Without the pictures, copy the entries below word for word.

########################################

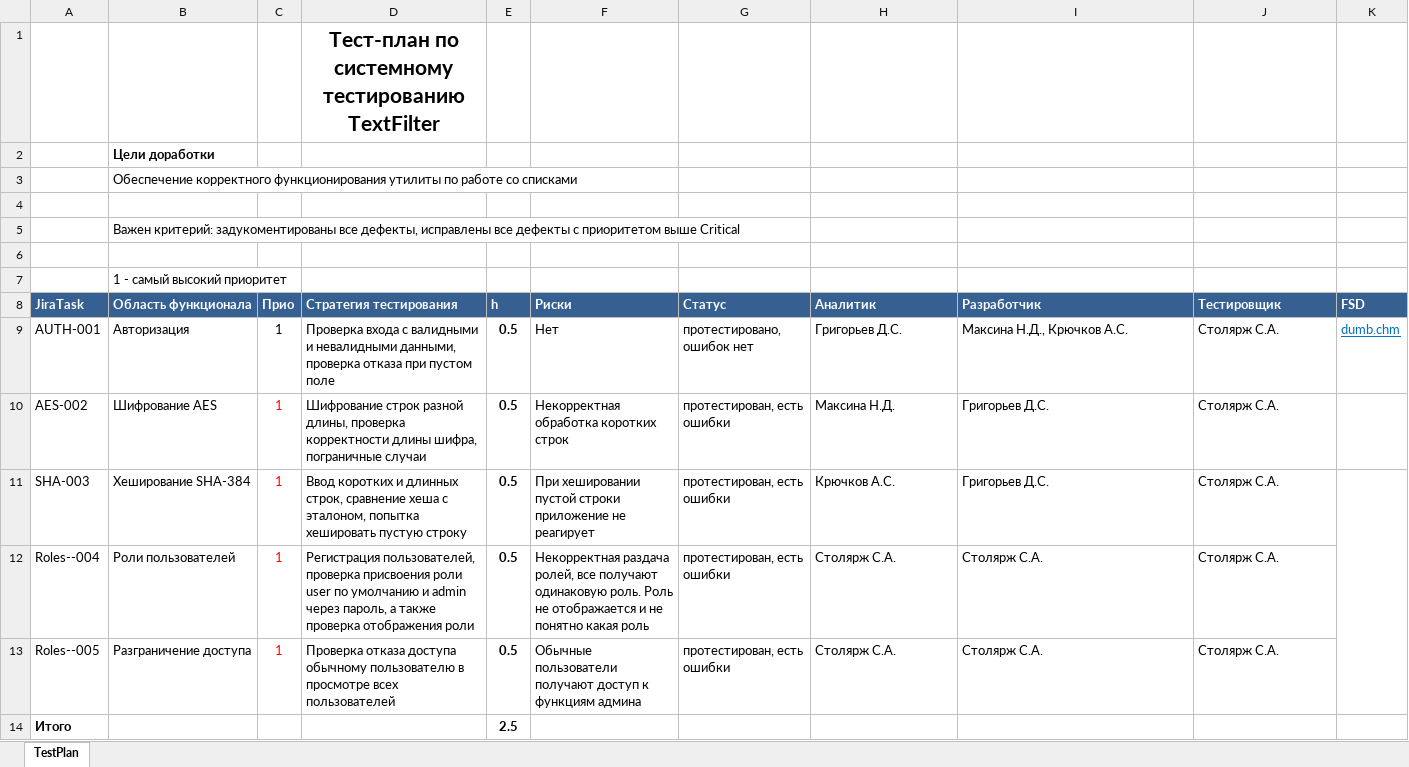
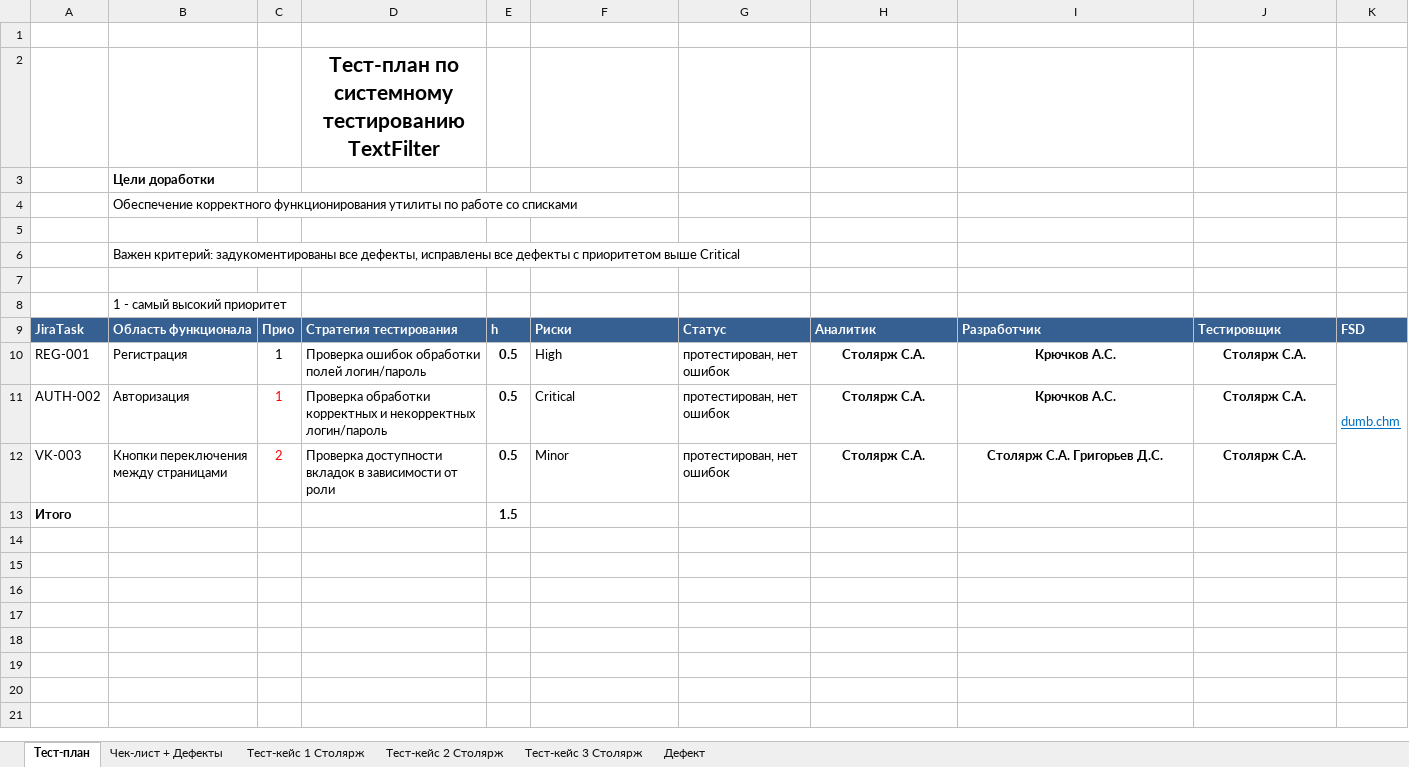
Before and after one commit to MaksinaND/aes-sha384-stego-241-353, an Excel workbook: testCase + дефект.xlsx, sheet Тест-план, drawn as a sheet; values as stored, in another font and other column widths than the file's, no borders; removed rows and columns are numbered as before the commit, all else as after; the diff names each change by its address in the sheet, - before the commit and + after, or states it on an @@ line.

```diff
--- a/testCase + дефект.xlsx (sheet Тест-план)
+++ b/testCase + дефект.xlsx (sheet Тест-план)
-sheet tab: TestPlan
+sheet tab: Тест-план
+sheet tab: Чек-лист + Дефекты
+sheet tab: Тест-кейс 1 Столярж
+sheet tab: Тест-кейс 2 Столярж
+sheet tab: Тест-кейс 3 Столярж
+sheet tab: Дефект
+row 1: (empty)
-A10: AUTH-001
+A10: REG-001
-B10: Авторизация
+B10: Регистрация
-D10: Проверка входа с валидными и невалидными данными, проверка отказа при пустом поле
+D10: Проверка ошибок обработки полей логин/пароль
-F10: Нет
+F10: High
-G10: протестировано, ошибок нет
+G10: протестирован, нет ошибок
-H10: Григорьев Д.С.
+H10: Столярж С.А.
@@ H10:J10 bold: off → on, alignment: left → center @@
-I10: Максина Н.Д., Крючков А.С.
+I10: Крючков А.С.
+K10:K12 merged
-row 10: AES-002 | Шифрование AES | 1 | Шифрование строк разной длины, проверка корректности длины шифра, пограничные случаи | 0.5 | Некорректная обработка коротких строк | протестирован, есть ошибки | Максина Н.Д. | Григорьев Д.С. | Столярж С.А.
-row 11: SHA-003 | Хеширование SHA-384 | 1 | Ввод коротких и длинных строк, сравнение хеша с эталоном, попытка хешировать пустую строку | 0.5 | При хешировании пустой строки приложение не реагирует | протестирован, есть ошибки | Крючков А.С. | Григорьев Д.С. | Столярж С.А.
-row 12: Roles--004 | Роли пользователей | 1 | Регистрация пользователей, проверка присвоения роли user по умолчанию и admin через пароль, а также проверка отображения роли | 0.5 | Некорректная раздача ролей, все получают одинаковую роль. Роль не отображается и не понятно какая роль | протестирован, есть ошибки | Столярж С.А. | Столярж С.А. | Столярж С.А.
-A11: Roles--005
+A11: AUTH-002
-B11: Разграничение доступа
+B11: Авторизация
-D11: Проверка отказа доступа обычному пользователю в просмотре всех пользователей
+D11: Проверка обработки корректных и некорректных логин/пароль
-F11: Обычные пользователи получают доступ к функциям админа
+F11: Critical
-G11: протестирован, есть ошибки
+G11: протестирован, нет ошибок
@@ H11:J11 bold: off → on, alignment: left → center @@
-I11: Столярж С.А.
+I11: Крючков А.С.
+row 12: VK-003 | Кнопки переключения между страницами | 2 | Проверка доступности вкладок в зависимости от роли | 0.5 | Minor | протестирован, нет ошибок | Столярж С.А. | Столярж С.А. Григорьев Д.С. | Столярж С.А.
-E13: 2.5
+E13: 1.5
```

########################################

### EXPECTED OUTPUT
Before and after one commit to MaksinaND/aes-sha384-stego-241-353, an Excel workbook: testCase + дефект.xlsx, sheet Тест-план, drawn as a sheet; values as stored, in another font and other column widths than the file's, no borders; removed rows and columns are numbered as before the commit, all else as after; the diff names each change by its address in the sheet, - before the commit and + after, or states it on an @@ line.

```diff
--- a/testCase + дефект.xlsx (sheet Тест-план)
+++ b/testCase + дефект.xlsx (sheet Тест-план)
-sheet tab: TestPlan
+sheet tab: Тест-план
+sheet tab: Чек-лист + Дефекты
+sheet tab: Тест-кейс 1 Столярж
+sheet tab: Тест-кейс 2 Столярж
+sheet tab: Тест-кейс 3 Столярж
+sheet tab: Дефект
+row 1: (empty)
-A10: AUTH-001
+A10: REG-001
-B10: Авторизация
+B10: Регистрация
-D10: Проверка входа с валидными и невалидными данными, проверка отказа при пустом поле
+D10: Проверка ошибок обработки полей логин/пароль
-F10: Нет
+F10: High
-G10: протестировано, ошибок нет
+G10: протестирован, нет ошибок
-H10: Григорьев Д.С.
+H10: Столярж С.А.
@@ H10:J10 bold: off → on, alignment: left → center @@
-I10: Максина Н.Д., Крючков А.С.
+I10: Крючков А.С.
+K10:K12 merged
-row 10: AES-002 | Шифрование AES | 1 | Шифрование строк разной длины, проверка корректности длины шифра, пограничные случаи | 0.5 | Некорректная обработка коротких строк | протестирован, есть ошибки | Максина Н.Д. | Григорьев Д.С. | Столярж С.А.
-row 11: SHA-003 | Хеширование SHA-384 | 1 | Ввод коротких и длинных строк, сравнение хеша с эталоном, попытка хешировать пустую строку | 0.5 | При хешировании пустой строки приложение не реагирует | протестирован, есть ошибки | Крючков А.С. | Григорьев Д.С. | Столярж С.А.
-row 12: Roles--004 | Роли пользователей | 1 | Регистрация пользователей, проверка присвоения роли user по умолчанию и admin через пароль, а также проверка отображения роли | 0.5 | Некорректная раздача ролей, все получают одинаковую роль. Роль не отображается и не понятно какая роль | протестирован, есть ошибки | Столярж С.А. | Столярж С.А. | Столярж С.А.
-A11: Roles--005
+A11: AUTH-002
-B11: Разграничение доступа
+B11: Авторизация
-D11: Проверка отказа доступа обычному пользователю в просмотре всех пользователей
+D11: Проверка обработки корректных и некорректных логин/пароль
-F11: Обычные пользователи получают доступ к функциям админа
+F11: Critical
-G11: протестирован, есть ошибки
+G11: протестирован, нет ошибок
@@ H11:J11 bold: off → on, alignment: left → center @@
-I11: Столярж С.А.
+I11: Крючков А.С.
+row 12: VK-003 | Кнопки переключения между страницами | 2 | Проверка доступности вкладок в зависимости от роли | 0.5 | Minor | протестирован, нет ошибок | Столярж С.А. | Столярж С.А. Григорьев Д.С. | Столярж С.А.
-E13: 2.5
+E13: 1.5
```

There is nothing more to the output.